I believe research should aim to change things for the better so I feed my results in wherever I can. One submission I made was to the All Party Parliamentary Group (APPG) for Adult Survivors of Childhood Sexual Abuse (CSA). They have published the first in a series of reports and included the evidence I submitted, alongside evidence from organisations and individuals. You can read the report here.

The recommendations they make in this report are:

  1. Research the economic and social costs of CSA.
  2. Fund core support services.
  3. Collect data on the demand for support and ring-fence money to meet that demand.
  4. Inform professionals how to respond in a trauma informed way.
  5. Have a government public health campaign to destroy CSA myths and stereotypes
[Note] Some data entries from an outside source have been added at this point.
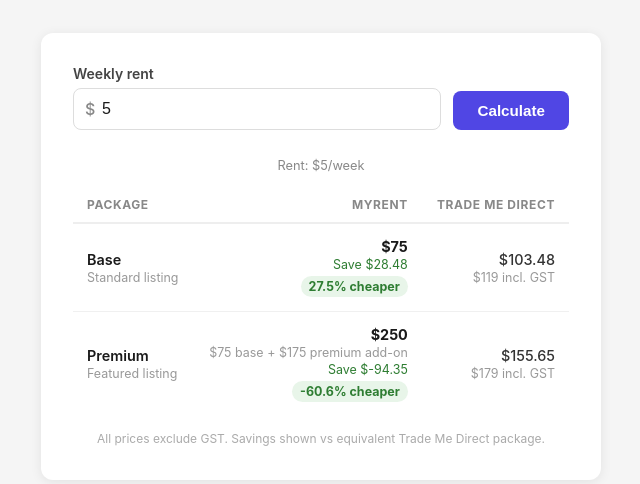
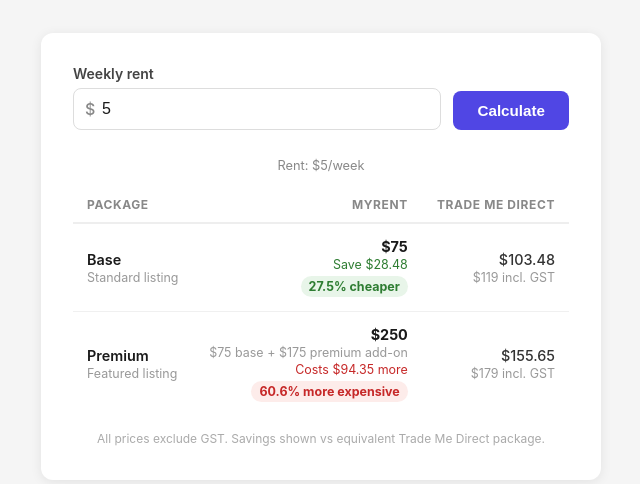
Before and after one commit to gsarvidson/myrentprices, a plain HTML site: page index.html in a window 1280 px wide. Both pictures are taken after typing "5" into the empty fields and a click on the button "Calculate". Shown: the part 112-596 px from the top of the page, without its empty margins (319-959 px from the left). Drawn offline with Linux system fonts and the light colour scheme.

Commit message:
Add files via upload

```diff
--- a/index.html
+++ b/index.html
@@ -194,10 +194,19 @@
       margin-top: 4px;
     }
 
+    .savings-badge.more-expensive {
+      background: #fdecea;
+      color: #c62828;
+    }
+
     .savings-amount {
       font-size: 0.78rem;
       color: #2e7d32;
       margin-top: 2px;
+    }
+
+    .savings-amount.more-expensive {
+      color: #c62828;
     }
 
     .footer-note {
@@ -310,11 +319,15 @@
     ];
 
     tableBody.innerHTML = packages.map(pkg => {
-      const saving = pkg.tm - pkg.myrent;
-      const pct = savingsPct(pkg.myrent, pkg.tm);
+      const diff = pkg.tm - pkg.myrent;
+      const cheaper = diff > 0;
+      const pct = Math.abs((diff / pkg.tm) * 100).toFixed(1);
       const myrentDisplay = pkg.name === 'Premium'
         ? `<div class="price-myrent">${fmt(pkg.myrent)}</div><div class="package-desc">$75 base + $175 premium add-on</div>`
         : `<div class="price-myrent">${fmt(pkg.myrent)}</div>`;
+      const diffLabel = cheaper
+        ? `<div class="savings-amount">Save ${fmt(diff)}</div><div><span class="savings-badge">${pct}% cheaper</span></div>`
+        : `<div class="savings-amount more-expensive">Costs ${fmt(Math.abs(diff))} more</div><div><span class="savings-badge more-expensive">${pct}% more expensive</span></div>`;
       return `
         <tr>
           <td>
@@ -323,8 +336,7 @@
           </td>
           <td>
             ${myrentDisplay}
-            <div class="savings-amount">Save ${fmt(saving)}</div>
-            <div><span class="savings-badge">${pct}% cheaper</span></div>
+            ${diffLabel}
           </td>
           <td>
             <div class="price">${fmt(pkg.tm)}</div>
```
I’m happy with these recommendations. It is clear in my research how underfunded mental health services are and how poorly professionals can react to CSA disclosure as well as how badly this impacts individuals who have experienced CSA. The fifth recommendation is key – stigma and stereotyping makes recovering so much harder.

I hope that the government takes this report on board – it makes financial and moral sense to do so. I’ll look forward to reading the other reports when they are released. Many thanks to everyone who contributed to my research.

 

CSA, Memory and Dissociation
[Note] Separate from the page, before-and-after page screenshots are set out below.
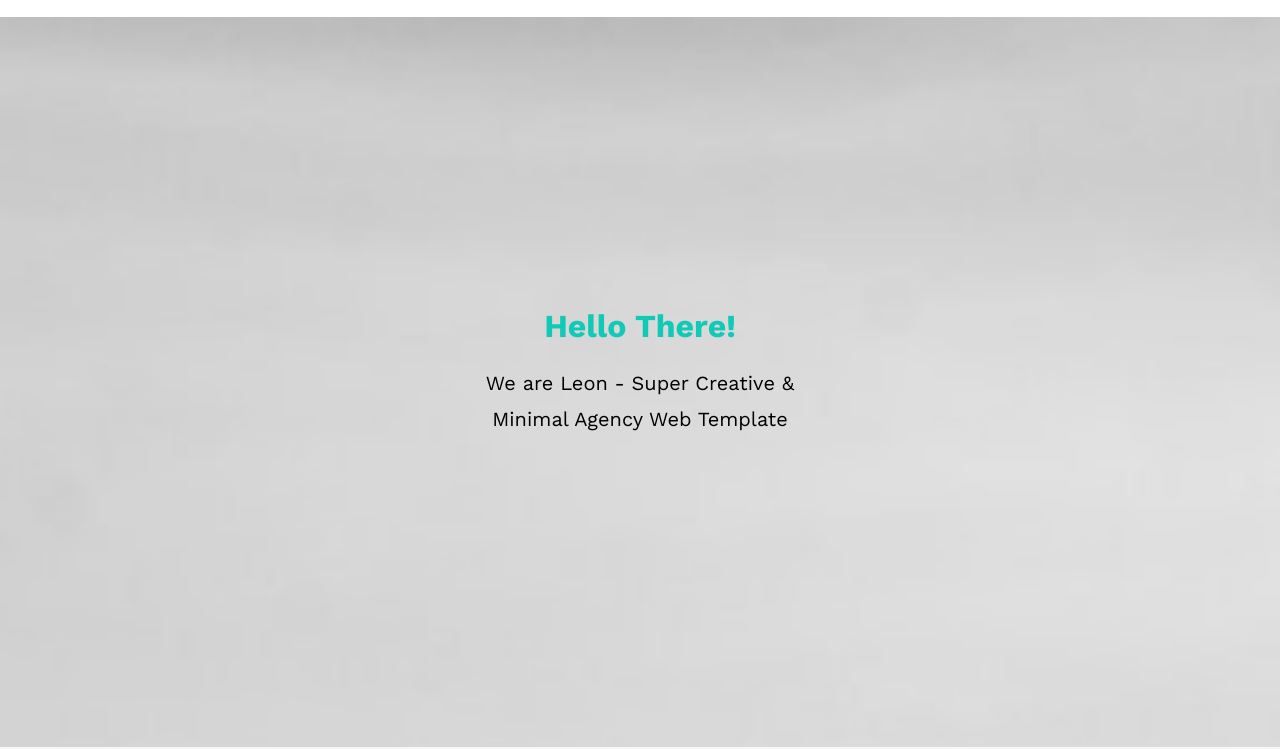
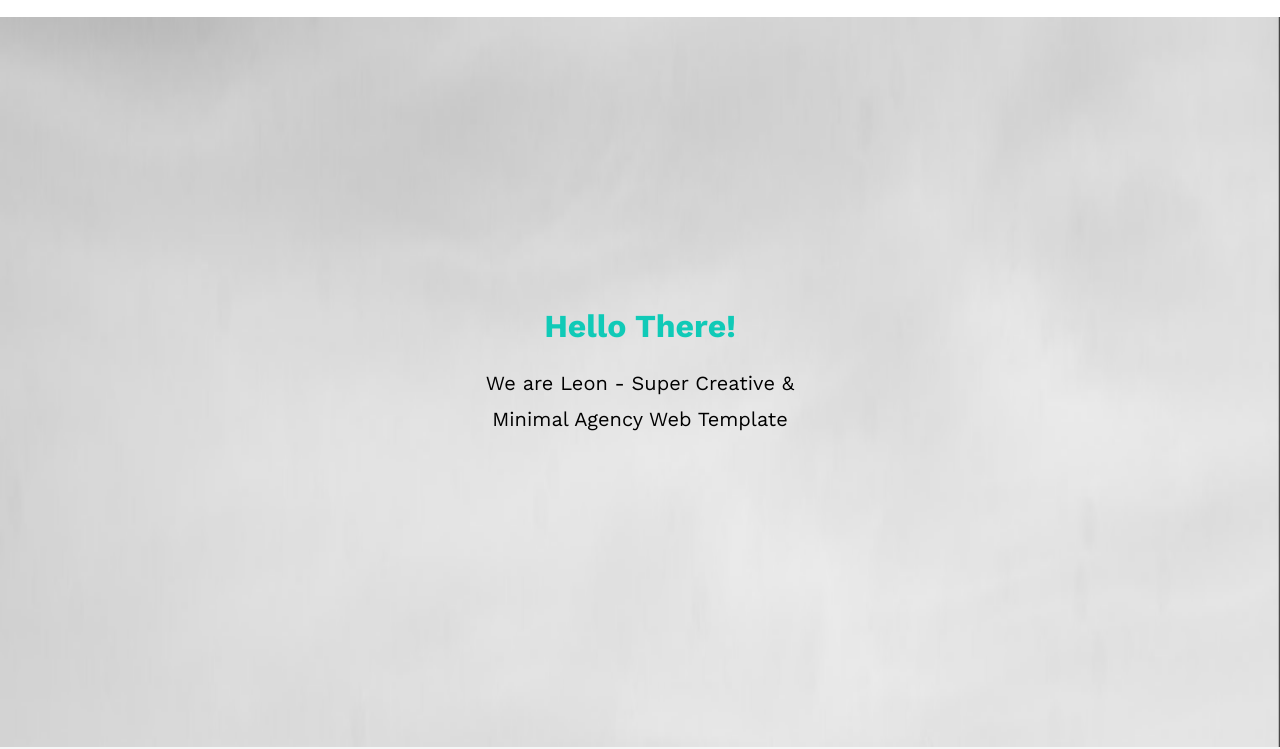
Before and after one commit to MayyarZidane/Leon-Template, a plain HTML site: page index.html in a window 1280 px wide. Shown: the part 53-802 px from the top of the page. Drawn offline with nearby package versions, Linux system fonts and the light colour scheme.

Commit message:
Make landing background resized with screen width

```diff
--- a/css/leon.css
+++ b/css/leon.css
@@ -176,7 +176,8 @@ body {
 .landing {
     position: relative;
     background-image: url("../images/landing.jpeg");
-    background-size: cover;
+    background-size: 100% 100%;
+    background-repeat: no-repeat;
     height: calc(100vh - 70px);
 }
 
```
Ibbotson, Karen; Memory I
‘Memory I’ by Karen Ibbotson, Gallery Oldham

During my research it has become clear that people who have experienced CSA do not know about advances in CSA research. This is no fault of theirs but instead reflects how taboo the subject is. Nobody talks about it but lots of people experience it. I want to share up to date information about CSA research and the first topic is memories.
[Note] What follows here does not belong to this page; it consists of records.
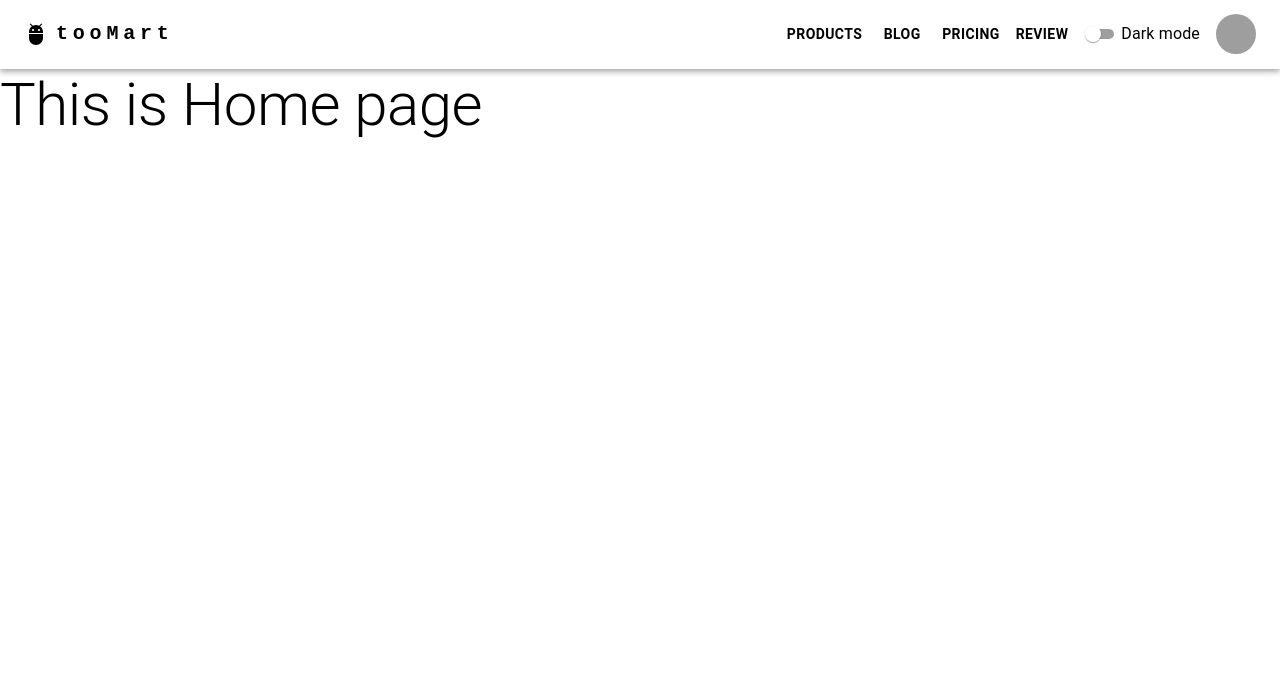
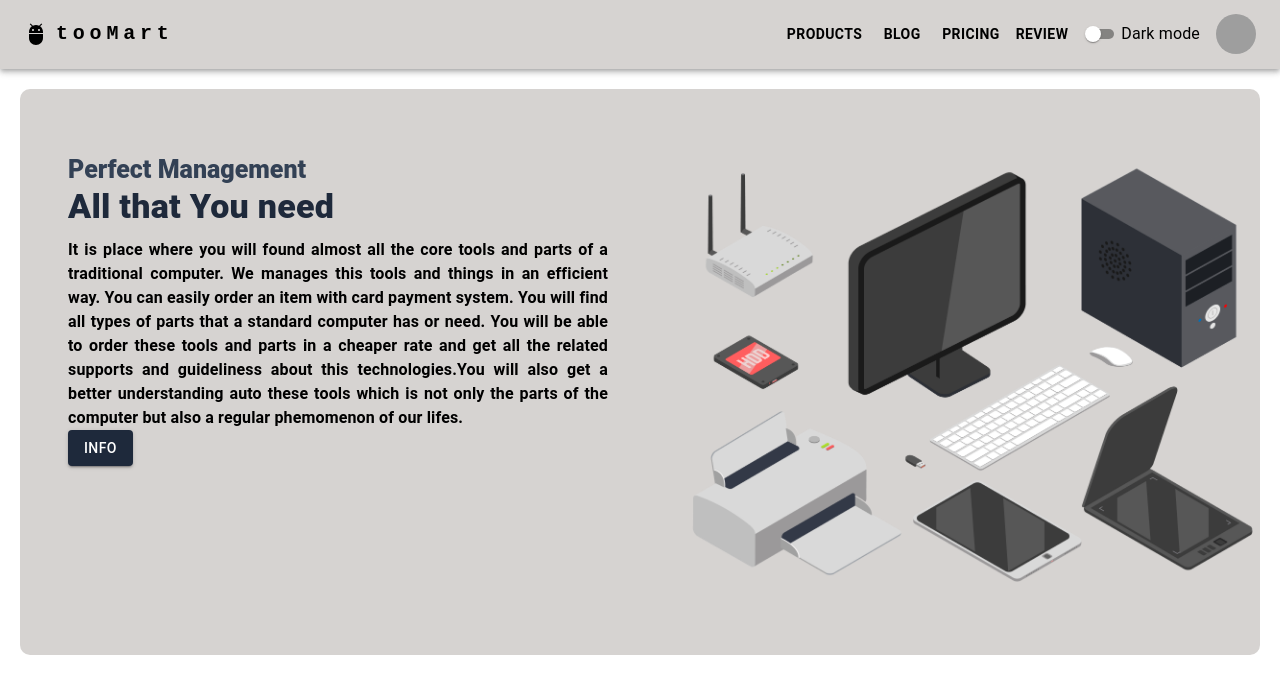
Before and after one commit to Omaralabdullah051/tool-mart, a React (Create React App) app: page / in a window 1280 px wide. Shown: the top 694 px of the page. Built offline with nearby package versions, Linux system fonts and the light colour scheme; grey boxes are pictures that could not be loaded.

Commit message:
banner component added

```diff
--- a/src/Components/Shared/Header/Header.tsx
+++ b/src/Components/Shared/Header/Header.tsx
@@ -45,12 +45,15 @@ export const Header = () => {
 
   let backgroundColor: string;
   let color: string;
+  let color2: string;
   if (theme === "dark") {
     backgroundColor = "#111827";
     color = "#e11d48";
+    color2 = "#000";
   } else {
-    backgroundColor = "#fff";
+    backgroundColor = "#d6d3d1";
     color = "#000";
+    color2 = "#71717a";
   }
 
   return (
@@ -101,6 +104,9 @@ export const Header = () => {
                   sx={{
                     backgroundColor,
                     color,
+                    "&:hover": {
+                      backgroundColor: color2,
+                    },
                   }}
                   key={page}
                   onClick={handleCloseNavMenu}
@@ -184,7 +190,13 @@ export const Header = () => {
             >
               {settings.map((setting) => (
                 <MenuItem
-                  sx={{ backgroundColor, color }}
+                  sx={{
+                    backgroundColor,
+                    color,
+                    "&:hover": {
+                      backgroundColor: color2,
+                    },
+                  }}
                   key={setting}
                   onClick={handleCloseUserMenu}
                 >
--- /dev/null
+++ b/src/Pages/Home/Banner.tsx
@@ -0,0 +1,96 @@
+import { Box, Button, Grid, Typography } from "@mui/material";
+import { useContext } from "react";
+import { Context } from "../../App";
+import image from "../../assets/images/banner.png";
+
+export const Banner = () => {
+  const value = useContext(Context);
+
+  let theme;
+  if (value?.checked) theme = "dark";
+  else theme = "light";
+
+  let backgroundColor: string;
+  let color: string;
+  let color2: string;
+  let color3: string;
+  if (theme === "dark") {
+    backgroundColor = "#111827";
+    color = "#e11d48";
+    color2 = "#52525b";
+    color3 = "#6b7280";
+  } else {
+    backgroundColor = "#d6d3d1";
+    color = "#1e293b";
+    color2 = "#334155";
+    color3 = "#000";
+  }
+
+  return (
+    <Box sx={{ margin: "20px", backgroundColor, borderRadius: "10px" }}>
+      <Grid container my={4} px={4} rowSpacing={2} columnSpacing={4}>
+        <Grid item xs={12} sm={6}>
+          <Box p={2}>
+            <Typography
+              variant="h5"
+              sx={{
+                fontWeight: 800,
+                color: color2,
+                fontSize: { xs: "18px", md: "25px" },
+              }}
+            >
+              Perfect Management
+            </Typography>
+            <Typography sx={{ fontWeight: 800, color }} variant="h4">
+              All that You need
+            </Typography>
+            <Typography
+              sx={{
+                fontWeight: 700,
+                marginTop: "10px",
+                textAlign: "justify",
+                color: color3,
+              }}
+              variant="body1"
+            >
+              It is place where you will found almost all the core tools and
+              parts of a traditional computer. We manages this tools and things
+              in an efficient way. You can easily order an item with card
+              payment system. You will find all types of parts that a standard
+              computer has or need. You will be able to order these tools and
+              parts in a cheaper rate and get all the related supports and
+              guideliness about this technologies.You will also get a better
+              understanding auto these tools which is not only the parts of the
+              computer but also a regular phemomenon of our lifes.
+            </Typography>
+            <Button
+              variant="contained"
+              sx={{
+                backgroundColor: color,
+                "&:hover": {
+                  backgroundColor: color2,
+                },
+              }}
+            >
+              Info
+            </Button>
+          </Box>
+        </Grid>
+        <Grid item xs={12} sm={6}>
+          <Box p={2} sx={{ display: { xs: "none", lg: "block" } }}>
+            <img width="600px" src={image} alt="Breakfast" loading="lazy" />
+          </Box>
+          <Box p={2} sx={{ display: { xs: "block", sm: "none" } }}>
+            <img width="200px" src={image} alt="Breakfast" loading="lazy" />
+          </Box>
+          <Box p={2} sx={{ display: { xs: "none", sm: "block", md: "none" } }}>
+            <img width="300px" src={image} alt="Breakfast" loading="lazy" />
+          </Box>
+          <Box p={2} sx={{ display: { xs: "none", md: "block", lg: "none" } }}>
+            <img width="400px" src={image} alt="Breakfast" loading="lazy" />
+          </Box>
+        </Grid>
+      </Grid>
+    </Box>
+  );
+};
--- a/src/Pages/Home/Home.tsx
+++ b/src/Pages/Home/Home.tsx
@@ -1,9 +1,10 @@
 import { Stack, Typography } from "@mui/material";
+import { Banner } from "./Banner";
 
 export const Home = () => {
   return (
     <Stack>
-      <Typography variant="h2">This is Home page</Typography>
+      <Banner />
     </Stack>
   );
 };
```
Also changed, not shown: src/assets/images/banner.png (added).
Dissociation

Traumatic experiences are difficult for the person to experience. Animals sometimes freeze when they cannot escape a situation. Humans are no different. It is common for the individual to dissociate and attempt to mentally leave the situation. Dissociation is defined by MIND as ‘an experience where you feel disconnected in some way from the world around you or from yourself.’ During the traumatic incident the person might enter an altered sense of reality, detached from the self and time. Children are more likely to dissociate so people who have experience childhood sexual abuse frequently experience this. What does this mean for them as an adult?

Memory Gaps

Amnesia is common following dissociation, as this state might affect how memory is stored. The person may struggle to recall facts about the incident(s) or even that it took place at all. It does seem however that emotions and sensations around the event(s) are retained, which means that someone can feel fear, for example, without remembering why. Many people find memories returning later, often in adulthood.

PTSD and other Conditions

Dissociation raises the risk of long term conditions such as Complex-PTSD. With C-PTSD things that remind the person of the traumatic experience (triggers) lead to a re-experiencing of that event. This does not necessarily mean a complete flashback but can mean the re-experiencing of emotions as described above. There is further information about C-PTSD here on the NHS site.

There are other dissociative conditions such as Dissociative Identity Disorder, see the MIND link here, that are again tied to early trauma.

To sum up memory gaps and even total amnesia is common in people who have experienced childhood sexual abuse. It is a consequence of the body trying to deal with an traumatic experience. C-PTSD is also common and may be, in part, a consequence of that dissociation.

References:

Scaer, R.C., 2001. The Neurophysiology of Dissociation & Chronic Disease. Applied Psychophysiology and Biofeedback, 26(1), pp.73–91.

Van der Kolk, B., 2014. The Body Keeps the Score: Mind, Brain and Body in the Transformation of Trauma, London: Viking.